*** SUPPLIED RECORDS ***
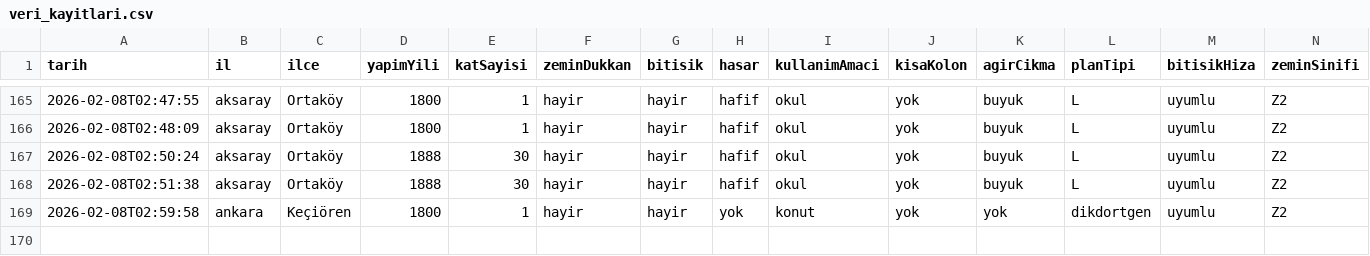
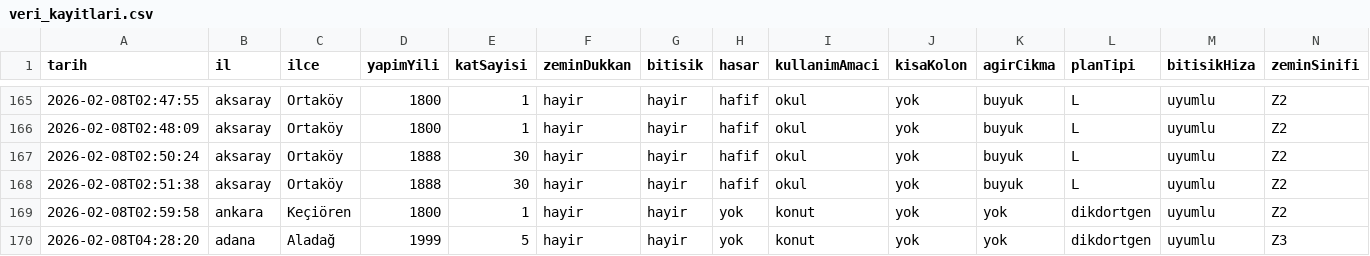
Before and after one commit to cagriaksoy191-oss/structural_health, a CSV file: veri_kayitlari.csv, drawn as a sheet; only a part is shown, gaps mark what is left out; rows hold the shown columns only; the diff names each change by its address in the sheet, - before the commit and + after, or states it on an @@ line.

```diff
--- a/veri_kayitlari.csv
+++ b/veri_kayitlari.csv
+row 170: 2026-02-08T04:28:20 | adana | Aladağ | 1999 | 5 | hayir | hayir | yok | konut | yok | yok | dikdortgen | uyumlu | Z3
```
Also changed, not shown: 2 other files.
*** End of SUPPLIED RECORDS ***
WHAT THE TASK ASKS
Lines with "shown": copy every one of them from the listing above.

YOUR SOLUTION
Before and after one commit to cagriaksoy191-oss/structural_health, a CSV file: veri_kayitlari.csv, drawn as a sheet; only a part is shown, gaps mark what is left out; rows hold the shown columns only; the diff names each change by its address in the sheet, - before the commit and + after, or states it on an @@ line.
Also changed, not shown: 2 other files.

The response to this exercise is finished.